San Francisco. Is there a link between cell phones and brain tumours? Over the past 15 years, there has been growing concern about this possibility. Part of this concern stems from the fact that there are over one billion mobile phone subscribers worldwide, and the number is increasing.

The National Brain Tumor Foundation (NBTF), a non-profit patient organization, is addressing this question in its latest newsletter. Stefan Lonn, PhD, a researcher at the Karolinska Institute in Sweden, authored the cover article.

"It is easy to see the advantages of cell phones both for individuals and for the wider community," writes Dr. Lonn, "but concerns have been raised that use of this technology has increased dramatically without sufficient understanding of potential adverse health effects."
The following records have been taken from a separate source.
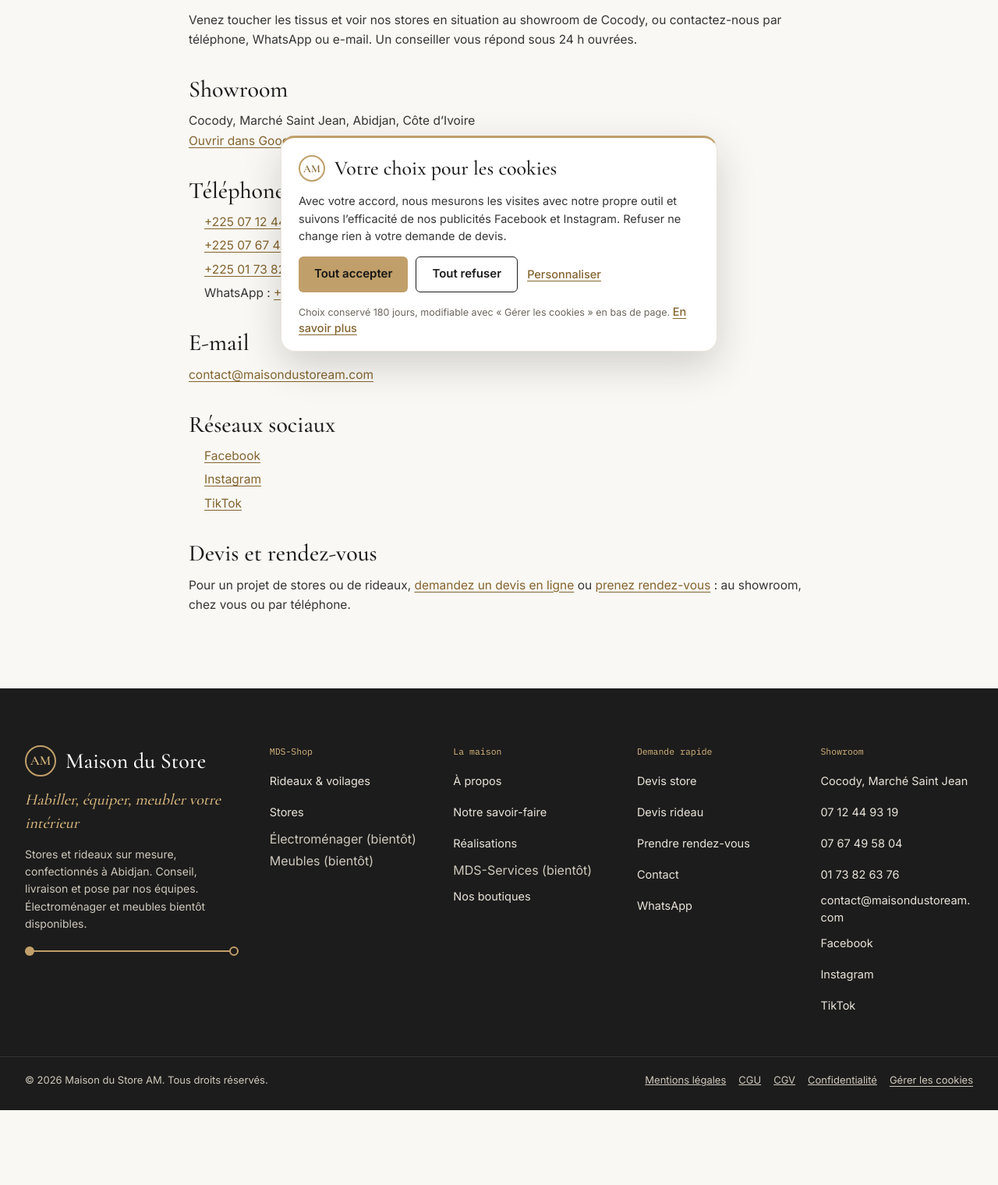
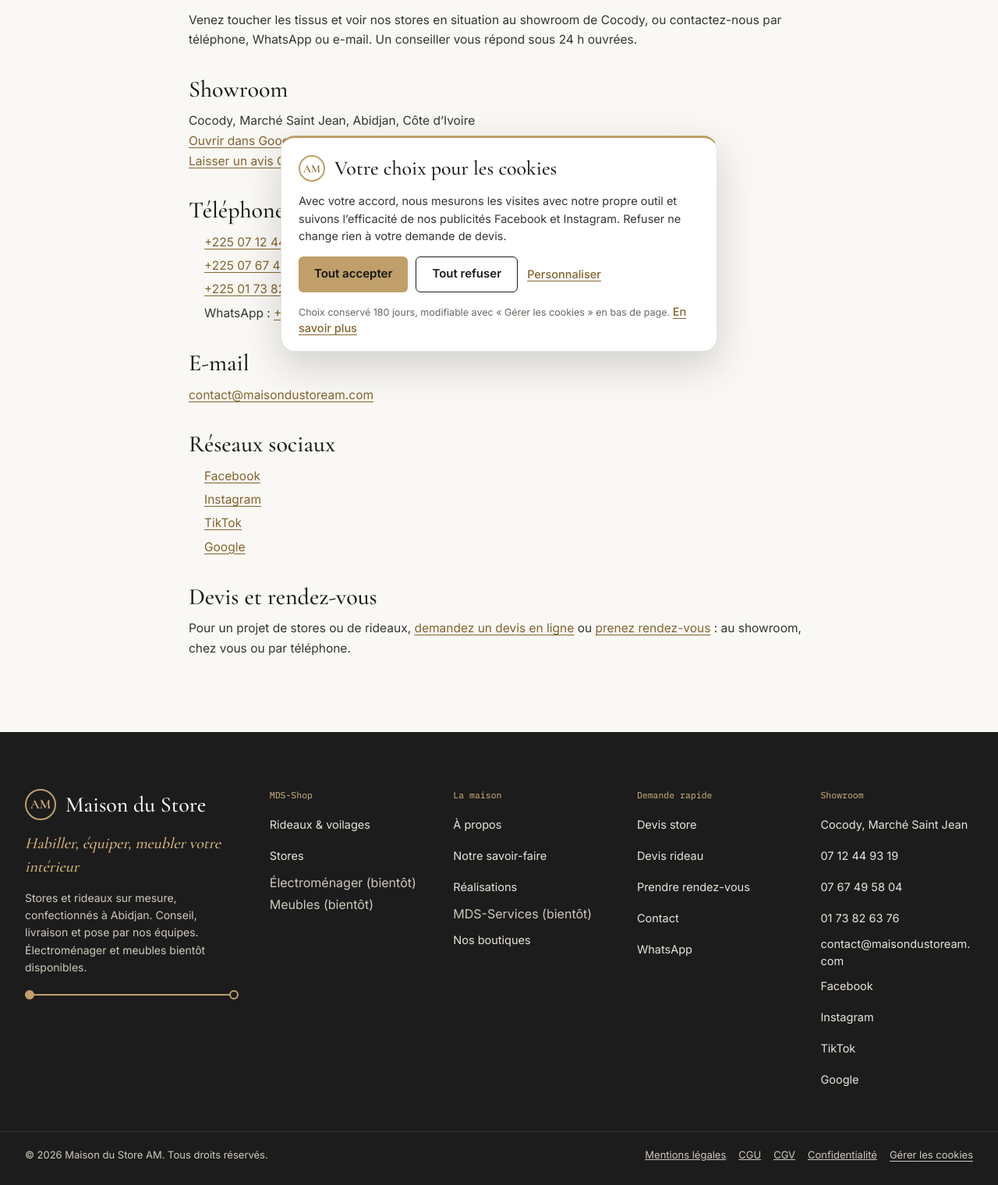
Before and after one commit to CM-maisondustore/Maison-du-store-AM, a Laravel app: page /contact in a window 1280 px wide. Shown: the part 333-1853 px from the top of the page at 78% size. Before the commit the page ends 1757 px from the top, so only its background shows below. Run offline with Laravel 12, Linux system fonts and the light colour scheme; data comes from the database, SQL or seed files in the repository; data that the repository does not hold is empty.

Commit message:
Site : fiche Google (sameAs, pied de page, lien Maps et lien d'avis sur la page Contact)
Co-Authored-By: Claude Opus 5.5 <noreply@anthropic.com>

```diff
--- a/Backend/config/site.php
+++ b/Backend/config/site.php
@@ -15,15 +15,18 @@ return [
         'whatsapp' => 'https://wa.me/2250712449319',
         'email' => 'contact@maisondustoream.com',
         'address' => ['Cocody, Marché Saint Jean', 'Abidjan, Côte d’Ivoire'],
-        'maps' => 'https://maps.google.com/?q=Maison+du+Store+AM+Cocody',
+        'maps' => 'https://share.google/KDApXstZtXHNWgKHw',
+        // Lien direct vers le formulaire d'avis de la fiche Google.
+        'review' => 'https://g.page/r/CRTfZHqj1je-EBM/review',
     ],
 
     // Pages officielles de la maison : liées dans le pied de page, la page Contact, llms.txt
-    // et les données structurées (sameAs). Ajouter ici la fiche Google une fois créée.
+    // et les données structurées (sameAs).
     'profiles' => [
         'Facebook' => 'https://www.facebook.com/profile.php?id=61575563643317',
         'Instagram' => 'https://www.instagram.com/maisondustoream/',
         'TikTok' => 'https://www.tiktok.com/@maisondustoream',
+        'Google' => 'https://share.google/KDApXstZtXHNWgKHw',
     ],
 
     'communes' => ['Cocody', 'Plateau', 'Marcory', 'Yopougon', 'Treichville', 'Bingerville', 'Abobo', 'Adjamé', 'Koumassi', 'Port-Bouët', 'Attécoubé', 'Anyama', 'Songon', 'Grand-Bassam', 'Autre'],
--- a/Backend/resources/views/site/info/contact.blade.php
+++ b/Backend/resources/views/site/info/contact.blade.php
@@ -2,7 +2,7 @@
 <p>Venez toucher les tissus et voir nos stores en situation au showroom de Cocody, ou contactez-nous par téléphone, WhatsApp ou e-mail. Un conseiller vous répond sous 24 h ouvrées.</p>
 
 <h2>Showroom</h2>
-<p>{{ $c['address'][0] }}, {{ $c['address'][1] }}<br><a href="{{ $c['maps'] }}" rel="noopener">Ouvrir dans Google Maps</a></p>
+<p>{{ $c['address'][0] }}, {{ $c['address'][1] }}<br><a href="{{ $c['maps'] }}" rel="noopener">Ouvrir dans Google Maps</a>@if(!empty($c['review']))<br><a href="{{ $c['review'] }}" rel="noopener">Laisser un avis Google</a>@endif</p>
 
 <h2>Téléphone et WhatsApp</h2>
 <ul>
```
Also changed, not shown: Backend/tests/Feature/SiteAiVisibilityTest.php (+2 -1 lines).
Early last year Dr. Lonn published the results of a Swedish study, which found an increased risk of acoustic neuroma, a type of brain tumor, after 10 or more years of cell phone use. This year he published more research results, which showed that cell phones did not increase the risk of other brain tumour types (gliomas or meningiomas). These types of conflicting reports often leave the public unsure about whether cell phones pose a risk or not.

"Because we receive so many questions about whether there is a link between cell phones and brain tumours, NBTF decided to devote an entire newsletter to this issue," says Rob Tufel, MSW, MPH, NBTF's Executive Director. "We hope our readers will be in a better position to make an informed decision about their own cell phone use after reading our publication."

Dr. Lonn's work is part of the Interphone study, a 14-country research project initiated by the World Health Organization (WHO). The results of the Interphone study are due in 2006. Meanwhile, the WHO suggests that persons concerned about cell phone use can limit the length of calls, use a "hands- free" device to keep cell phones away from the head and body, and avoid using cell phones while driving. NBTF has endorsed these guidelines.

In addition to Dr Lonn's article, the NBTF newsletter contains the views of prominent health professionals and scientists regarding the possible link between cell phone use and brain tumours.

Each year over 40,000 people in the United States are diagnosed with a primary brain tumor and 360,000 Americans are currently living with a brain tumour. There are over 120 different types of brain tumors. Despite numerous studies about brain tumours, their causes remain unknown.

About the National Brain Tumor Foundation

The US National Brain Tumor Foundation raises funds for research into the causes of brain tumours and to improve treatments. NBTF also provides support and information to patients and family members. For a copy of the newsletter, contact NBTF at 1.800.934.2873 or visit the What's New section of the NBTF website, www.braintumor.org

Source: National Brain Tumor Foundation

Contact:  Robert Tufel of National Brain Tumor Foundation,
+1-415-834-9970, ext. 107, or tufel@braintumor.org

Web site: http://www.braintumor.org/



To top


To top